Google is playing for keeps in the email service arena these days and to prove it they just added a free Gmail IMAP functionality:
Gmail has allowed access via the web interface or POP access for quite some time now. POP allows e-mail clients to download messages from the server, but doesn’t reflect any changes on the server once the messages are manipulated on the client side. So if you download five messages, read four of them, and move three of them to other folders on your desktop e-mail client, those messages will remain unread and unmoved on the Gmail server. When you check the server again from a different device, you have to go through the whole process all over again with the same messages.

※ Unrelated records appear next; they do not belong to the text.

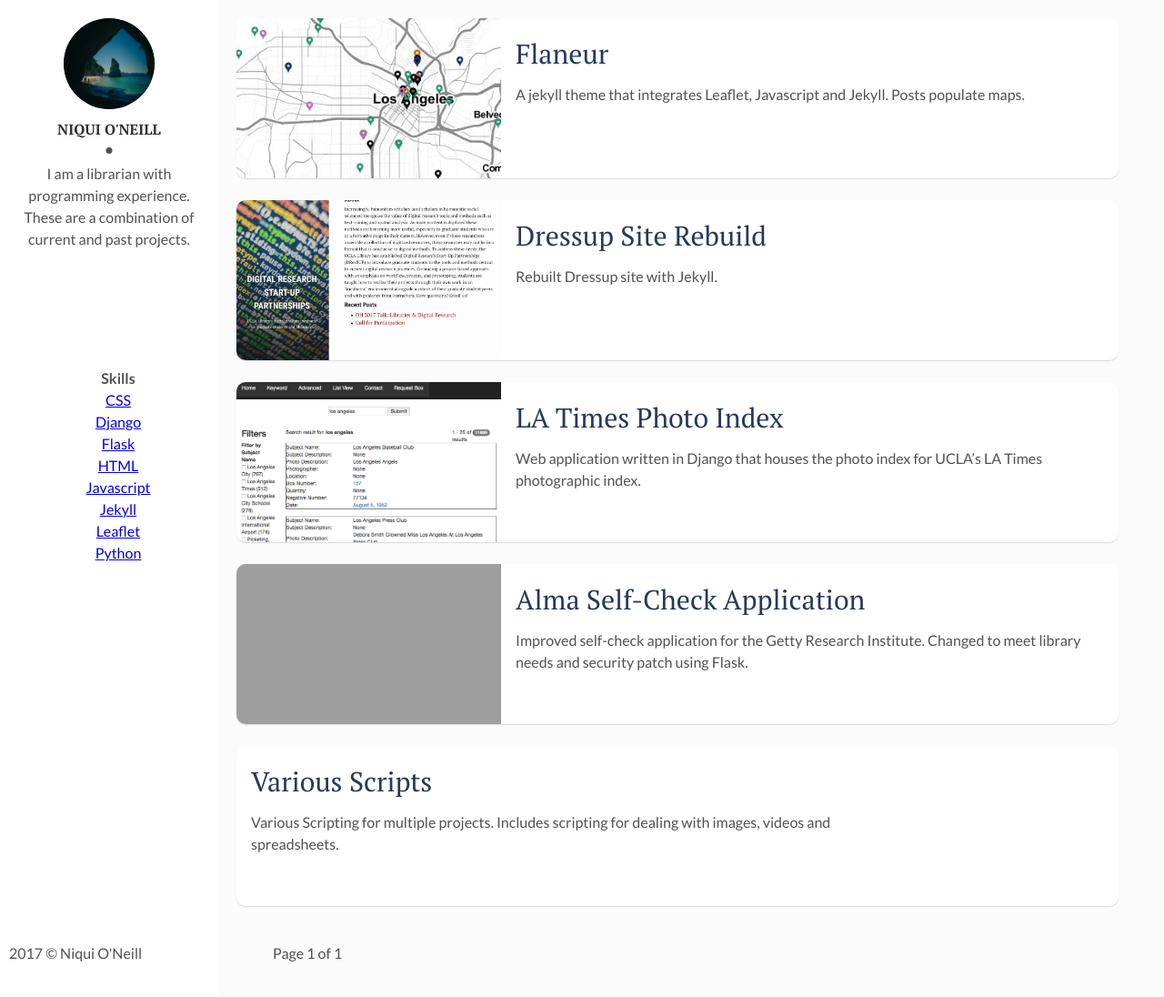
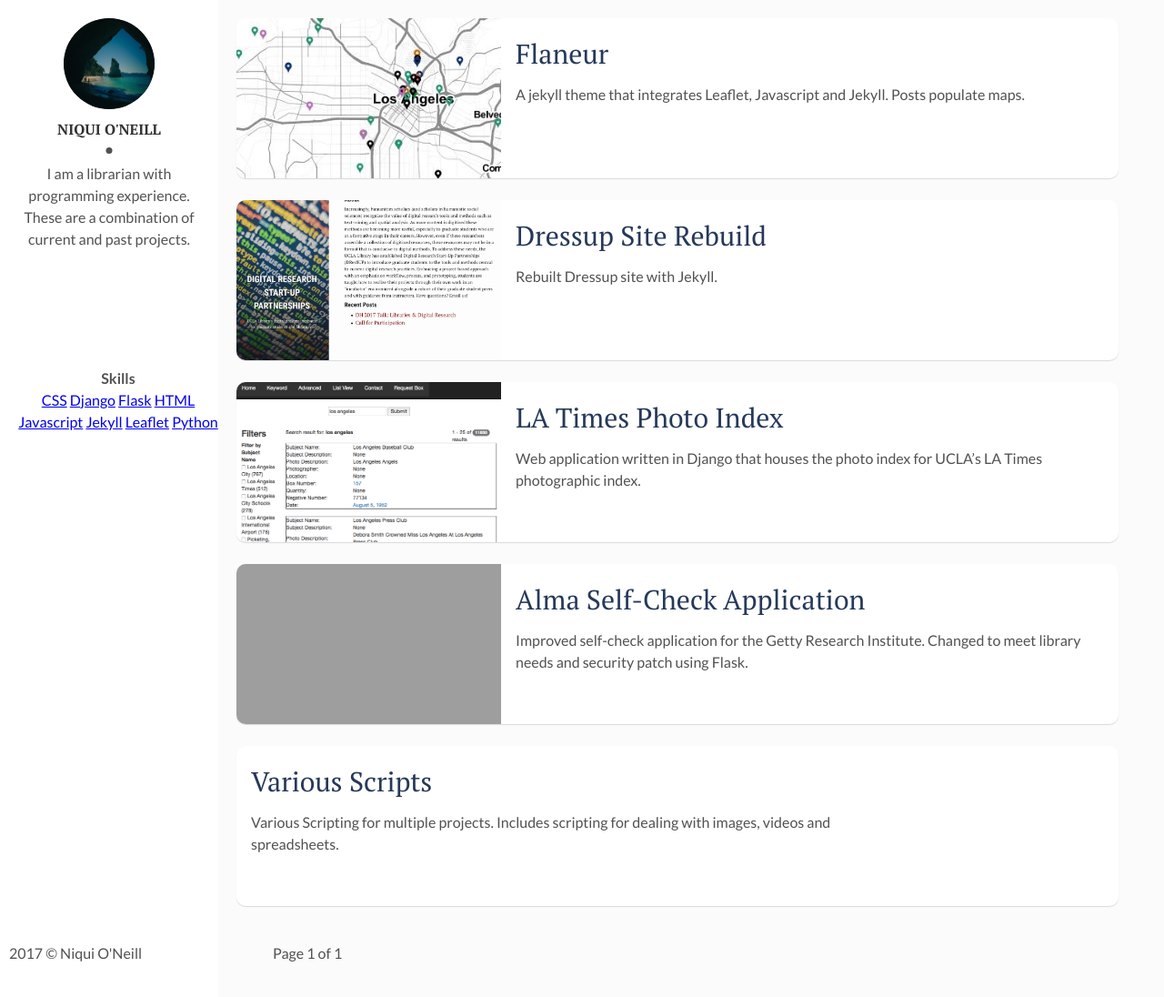
Before and after one commit to dnoneill/dnoneill.github.io, a Jekyll site: the page built from index.html, in a window 1280 px wide and 1096 px high. Shown: the whole window at 91% size. Built offline with Jekyll 4.4.1, drawn with Linux system fonts in a browser that asks for light colours; the list of posts is cut into pages by our own code; grey boxes are pictures that could not be loaded.

Commit message:
remove breaks

```diff
--- a/_layouts/main.html
+++ b/_layouts/main.html
@@ -19,7 +19,7 @@ layout: default
 <!--  cycles through tag list and creates header row of all tags used in site with accompanying per-tag counts...-->
   {% for item in (0..site.tags.size) %}{% unless forloop.last %}
     {% capture this_word %}{{ tag_words[item] | strip_newlines }}{% endcapture %}
-    <a href="{{site.baseurl}}/tags/#{{ this_word | cgi_escape }}" class="tag">{{ this_word }}</a><br>
+    <a href="{{site.baseurl}}/tags/#{{ this_word | cgi_escape }}" class="tag">{{ this_word }}</a>
   {% endunless %}
 {% endfor %}
 </section>
```
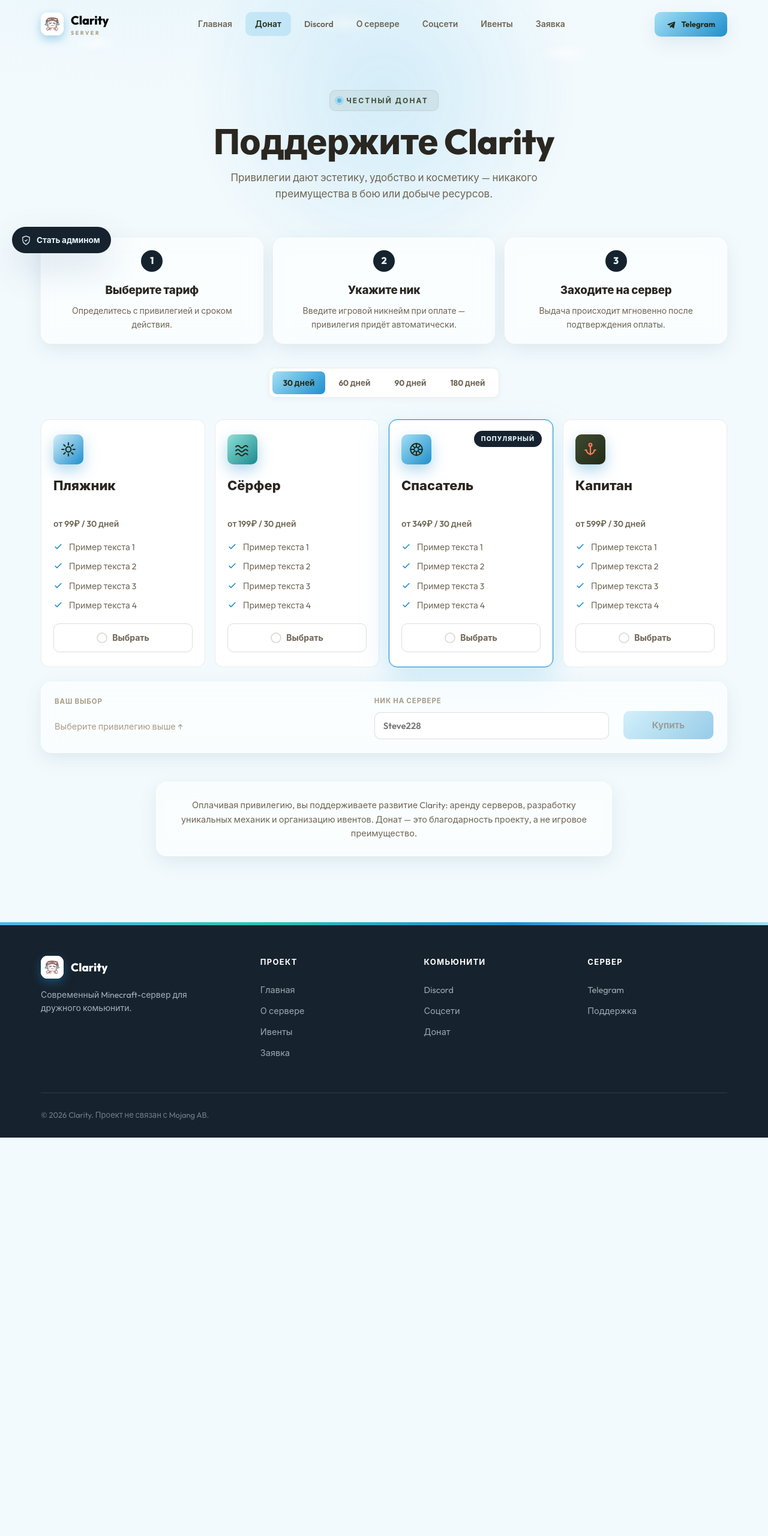
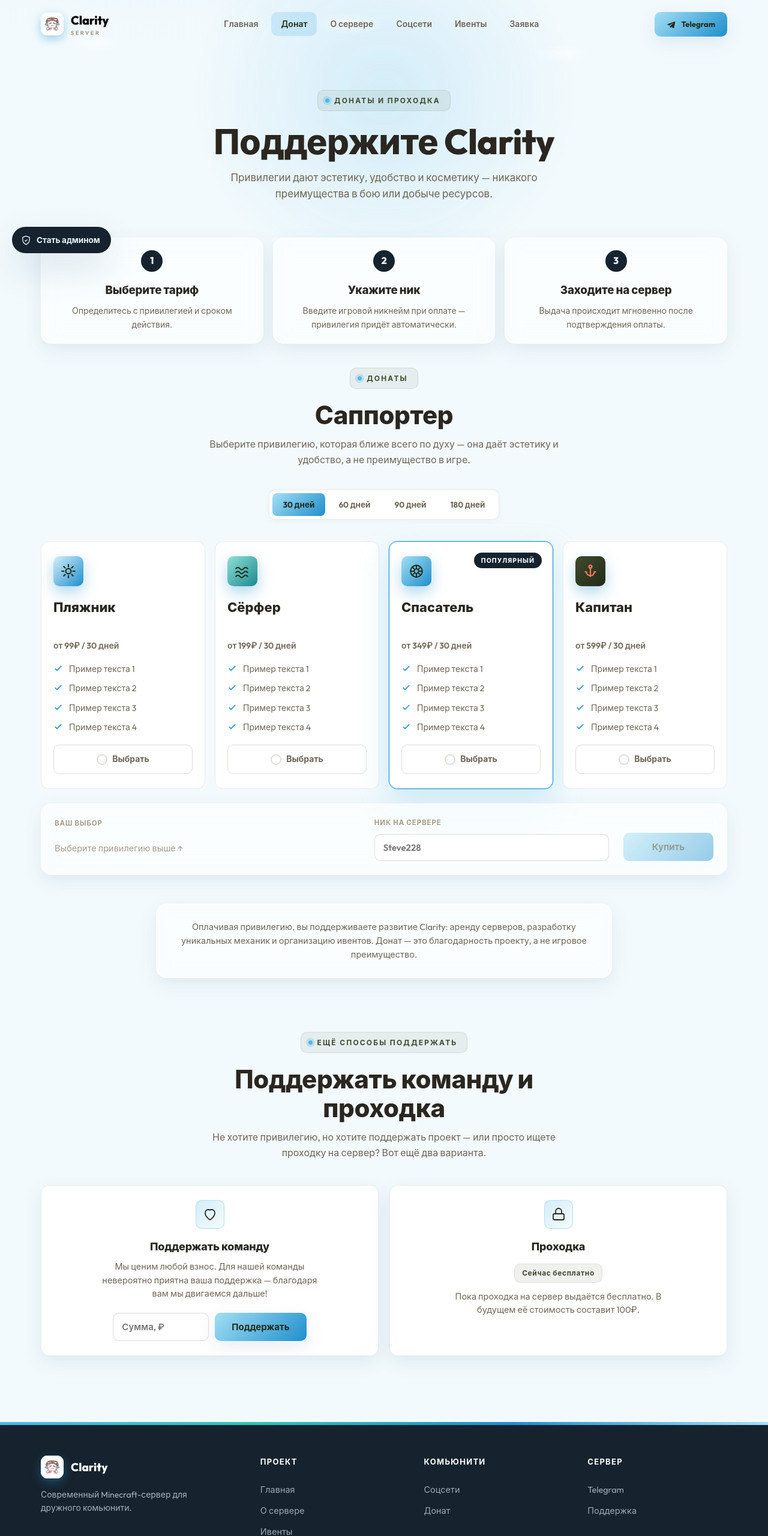
Before and after one commit to Dtermi/claritytest, a website: page donate.html in a window 1280 px wide. Shown: the top 2560 px of the page at 60% size. Before the commit the page ends 1896 px from the top, so only its background shows below. Drawn offline with Linux system fonts and the light colour scheme.

Commit message:
Add files via upload

```diff
--- a/donate.html
+++ b/donate.html
@@ -3,8 +3,8 @@
 <head>
 <meta charset="UTF-8"/>
 <meta name="viewport" content="width=device-width,initial-scale=1.0"/>
-<title>Донат — Clarity</title>
-<meta name="description" content="Тарифы привилегий Clarity — честный донат без pay-to-win."/>
+<title>Донаты и проходка — Clarity</title>
+<meta name="description" content="Тарифы привилегий, поддержка команды и проходка на сервер Clarity — честный донат без pay-to-win."/>
 <link rel="preconnect" href="https://fonts.googleapis.com">
 <link href="https://fonts.googleapis.com/css2?family=Outfit:wght@300;400;500;600;700;800;900&display=swap" rel="stylesheet">
 <link rel="icon" href="assets/logo.png"/>
@@ -130,7 +130,6 @@
     <div class="nav-links">
       <a href="index.html">Главная</a>
       <a href="donate.html">Донат</a>
-      <a href="discord.html">Discord</a>
       <a href="about.html">О сервере</a>
       <a href="social.html">Соцсети</a>
       <a href="events.html">Ивенты</a>
@@ -145,7 +144,6 @@
 <div class="mobile-menu">
   <a href="index.html">Главная</a>
   <a href="donate.html">Донат</a>
-  <a href="discord.html">Discord</a>
   <a href="about.html">О сервере</a>
   <a href="social.html">Соцсети</a>
       <a href="events.html">Ивенты</a>
@@ -154,7 +152,7 @@
 
 <header class="page-hero">
   <div class="container">
-    <div class="eyebrow reveal" style="margin:0 auto 20px;"><span class="dot"></span>Честный донат</div>
+    <div class="eyebrow reveal" style="margin:0 auto 20px;"><span class="dot"></span>Донаты и проходка</div>
     <h1 class="reveal reveal-delay-1">Поддержите Clarity</h1>
     <p class="reveal reveal-delay-2">Привилегии дают эстетику, удобство и косметику — никакого преимущества в бою или добыче ресурсов.</p>
   </div>
@@ -177,6 +175,12 @@
       <h3 style="margin-bottom:8px;">Заходите на сервер</h3>
       <p style="color:var(--ink-soft); font-size:14px;">Выдача происходит мгновенно после подтверждения оплаты.</p>
     </div>
+  </div>
+
+  <div class="section-head reveal" style="margin-bottom:36px;">
+    <div class="eyebrow" style="margin:0 auto 20px;"><span class="dot"></span>Донаты</div>
+    <h2>Саппортер</h2>
+    <p>Выберите привилегию, которая ближе всего по духу — она даёт эстетику и удобство, а не преимущество в игре.</p>
   </div>
 
   <div class="period-wrap reveal">
@@ -254,6 +258,31 @@
   </div><div class="donate-note glass reveal">
     <p style="font-size:14.5px; color:var(--ink-soft);">Оплачивая привилегию, вы поддерживаете развитие Clarity: аренду серверов, разработку уникальных механик и организацию ивентов. Донат — это благодарность проекту, а не игровое преимущество.</p>
   </div>
+
+  <div class="section-head reveal" style="margin-top:90px;">
+    <div class="eyebrow" style="margin:0 auto 20px;"><span class="dot"></span>Ещё способы поддержать</div>
+    <h2>Поддержать команду и проходка</h2>
+    <p>Не хотите привилегию, но хотите поддержать проект — или просто ищете проходку на сервер? Вот ещё два варианта.</p>
+  </div>
+
+  <div class="grid-2 reveal" style="align-items:stretch;">
+    <div class="card glass" style="text-align:center; display:flex; flex-direction:column; align-items:center;">
+      <div class="icon-tile" style="margin-bottom:16px;"><svg viewBox="0 0 24 24" fill="none" stroke="currentColor" stroke-width="1.8"><path d="M12 21s-8-4.6-8-11.2C4 6 6.6 4 9.2 4 10.7 4 12 4.8 12 4.8S13.3 4 14.8 4C17.4 4 20 6 20 9.8 20 16.4 12 21 12 21Z"/></svg></div>
+      <h3>Поддержать команду</h3>
+      <p style="color:var(--ink-soft); font-size:14.5px; max-width:360px;">Мы ценим любой взнос. Для нашей команды невероятно приятна ваша поддержка — благодаря вам мы двигаемся дальше!</p>
+      <div style="display:flex; gap:10px; justify-content:center; flex-wrap:wrap; margin-top:20px; width:100%;">
+        <input type="number" min="1" id="customAmount" placeholder="Сумма, ₽" style="flex:1; min-width:120px; max-width:160px; padding:12px 14px; border-radius:var(--r-sm); border:1px solid var(--line-2); font-family:inherit; font-size:15px; font-weight:600; color:var(--ink); background:#fff;">
+        <button class="btn btn-primary" id="customDonateBtn">Поддержать</button>
+      </div>
+    </div>
+
+    <div class="card glass" style="text-align:center; display:flex; flex-direction:column; align-items:center;">
+      <div class="icon-tile" style="margin-bottom:16px;"><svg viewBox="0 0 24 24" fill="none" stroke="currentColor" stroke-width="1.8"><rect x="3" y="11" width="18" height="10" rx="2"/><path d="M7 11V7a5 5 0 0 1 10 0v4"/></svg></div>
+      <h3>Проходка</h3>
+      <div class="pill-tag" style="margin:6px 0 12px;">Сейчас бесплатно</div>
+      <p style="color:var(--ink-soft); font-size:14.5px; max-width:360px;">Пока проходка на сервер выдаётся бесплатно. В будущем её стоимость составит 100₽.</p>
+    </div>
+  </div>
 </section>
 
 <footer style="margin-top:110px;">
@@ -266,13 +295,29 @@
       <div class="footer-col"><h4>Проект</h4><a href="index.html">Главная</a><a href="about.html">О сервере</a>
       <a href="events.html">Ивенты</a>
       <a href="apply.html">Заявка</a></div>
-      <div class="footer-col"><h4>Комьюнити</h4><a href="discord.html">Discord</a><a href="social.html">Соцсети</a><a href="donate.html">Донат</a></div>
-      <div class="footer-col"><h4>Сервер</h4><a href="https://t.me/clarityminecraft" target="_blank" rel="noopener">Telegram</a><a href="discord.html">Поддержка</a></div>
+      <div class="footer-col"><h4>Комьюнити</h4><a href="social.html">Соцсети</a><a href="donate.html">Донат</a></div>
+      <div class="footer-col"><h4>Сервер</h4><a href="https://t.me/clarityminecraft" target="_blank" rel="noopener">Telegram</a><a href="https://t.me/clarityminecraft" target="_blank" rel="noopener">Поддержка</a></div>
     </div>
     <div class="footer-bottom"><span>© 2026 Clarity. Проект не связан с Mojang AB.</span></div>
   </div>
 </footer>
 
 <script src="script.js"></script>
+<script>
+  (function(){
+    var btn = document.getElementById('customDonateBtn');
+    var input = document.getElementById('customAmount');
+    if (!btn || !input) return;
+    btn.addEventListener('click', function(){
+      var amount = parseFloat(input.value);
+      if (!amount || amount <= 0) {
+        input.focus();
+        if (window.clarityToast) window.clarityToast('Укажите сумму поддержки');
+        return;
+      }
+      if (window.clarityToast) window.clarityToast('Спасибо! Напишите нам в Telegram, чтобы отправить ' + amount + '₽');
+    });
+  })();
+</script>
 </body>
 </html>
```
Also changed, not shown: about.html (+8 -10 lines), apply.html (+2 -4 lines), events.html (+2 -4 lines), history.html (+2 -4 lines), index.html (+2 -5 lines), social.html (+5 -7 lines).
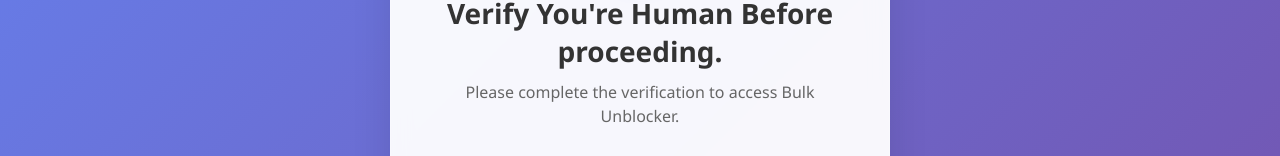
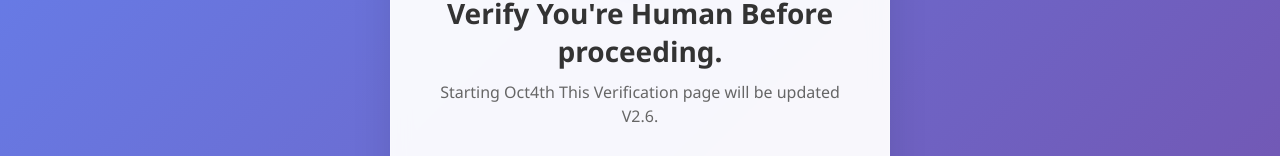
Before and after one commit to jokiller1011/classlink-cmd, a plain HTML site: page index.html in a window 1280 px wide. Shown: the part 167-323 px from the top of the page. Drawn offline with Linux system fonts and the light colour scheme.

Commit message:
Update index.html

```diff
--- a/index.html
+++ b/index.html
@@ -231,7 +231,7 @@
         </div>
 
         <h1>Verify You're Human Before proceeding.</h1>
-        <p class="subtitle">Please complete the verification to access Bulk Unblocker.</p>
+        <p class="subtitle">Starting Oct4th This Verification page will be updated V2.6.</p>
 
         <div class="verification-area" id="verificationArea">
             <div class="turnstile-container" id="turnstileContainer">
```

Such is not the case with IMAP—any changes you make on the client side are synced back with the server (when a connection is available), so that read items remain read and moved items remain moved on all devices checking that account. In other words, IMAP treats remote folders as if they were local, which is great if you use more than one interface for accessing and organizing your email (say, webmail from work, your iPhone on the road, and a mail client like Thunderbird at home).
Gmail Product Manager Keith Coleman has another theory on why webmail services haven’t made IMAP widely available, noting that most (including Google) are at least somewhat dependent upon advertising revenue from their web-based clients. “We thought that was a trend worth breaking,” he told Ars. “Initial reaction has been great so far.”
It’ll be interesting to see if this results in a substantial bump in the number of Gmail users. The number of folks who need or want IMAP is probably small, but still significant and they’re currently the only web based email to offer both POP and IMAP connectivity.